In Ryan’s words, subsidiarity “is really federalism, meaning government closest to the people governs best.” This is just Reaganite small government theory, as adopted by Ryan: “Having a civil society of the principle of solidarity where we, through our civic organizations, through our churches, through our charities, through all of our different groups where we interact with people as a community, that’s how we advance the common good. By not having big government crowd out civic society, but by having enough space in our communities so that we can interact with each other, and take care of people who are down and out in our communities.”
In the end, one might wonder whether Ryan’s big picture matters, when it all boils down to Reaganism and whether he relies on Rand or Catholic social theory, his fiscal policy stays constant. There are several reasons to pay close attention, though.
First, Ryan is a book-reader and smart. Good to know about a potential Vice President, and not always true.
Second, Ryan is persistent in his basic policy approach. All that changed when he transferred his affections from Rand to the Catholic theory of subsidiarity, was how he clothed the theory, not the basic policy that he espoused.
Third, Ryan listens to the Catholic bishops, at least when they ask him to adopt larger-scale theories.
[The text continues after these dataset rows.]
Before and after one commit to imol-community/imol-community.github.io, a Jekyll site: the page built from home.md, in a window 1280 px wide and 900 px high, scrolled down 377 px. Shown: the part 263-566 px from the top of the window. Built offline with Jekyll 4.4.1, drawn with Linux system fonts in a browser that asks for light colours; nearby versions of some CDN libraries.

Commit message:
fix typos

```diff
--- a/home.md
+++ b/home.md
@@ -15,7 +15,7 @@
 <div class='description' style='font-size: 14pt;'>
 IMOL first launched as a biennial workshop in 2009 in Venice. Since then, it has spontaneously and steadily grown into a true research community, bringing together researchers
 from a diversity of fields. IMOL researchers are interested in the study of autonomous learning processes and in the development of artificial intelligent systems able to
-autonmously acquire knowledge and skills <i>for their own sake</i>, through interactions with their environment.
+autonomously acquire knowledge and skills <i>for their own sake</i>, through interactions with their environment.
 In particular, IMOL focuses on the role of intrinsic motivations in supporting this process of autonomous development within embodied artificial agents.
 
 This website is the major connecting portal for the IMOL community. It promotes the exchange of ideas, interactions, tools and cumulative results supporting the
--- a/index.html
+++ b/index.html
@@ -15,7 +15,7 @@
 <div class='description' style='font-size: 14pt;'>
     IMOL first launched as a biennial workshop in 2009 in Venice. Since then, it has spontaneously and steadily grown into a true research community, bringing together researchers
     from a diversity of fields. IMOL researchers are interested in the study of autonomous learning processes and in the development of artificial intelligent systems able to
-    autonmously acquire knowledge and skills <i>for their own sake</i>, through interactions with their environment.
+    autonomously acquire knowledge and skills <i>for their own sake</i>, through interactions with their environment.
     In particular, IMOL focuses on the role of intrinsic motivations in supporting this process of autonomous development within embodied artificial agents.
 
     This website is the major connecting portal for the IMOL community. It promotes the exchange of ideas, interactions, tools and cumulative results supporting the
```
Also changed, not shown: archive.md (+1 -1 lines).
But he has been at cross-purposes with them on the details of the budget, with the Catholic bishops actually objecting to parts of his budget plan. So it is apparent that the bishops do not control Ryan, but they certainly have his ear.
More interesting in the political big picture, though, is that Ryan feels the need to clothe his economic principles in religious garb, and that he believes he is well-advised to set forth theological reasons to support economic policies that affect every American, and that could just as simply be explained in secular terms.
Reagan appealed to a larger quadrant of the public, because for him, it was just economics that ought to drive policy. Since then, however, Republicans seem to have lost the ability to appeal to the masses, in part because they are so concerned with identifying themselves and their policies with a religious point of view. In a country of such enormous religious diversity, it seems perverse to push for national economic reform on the basis of a single religion’s theology and political theory. One wonders when the Republicans, and Ryan himself, will figure that one out.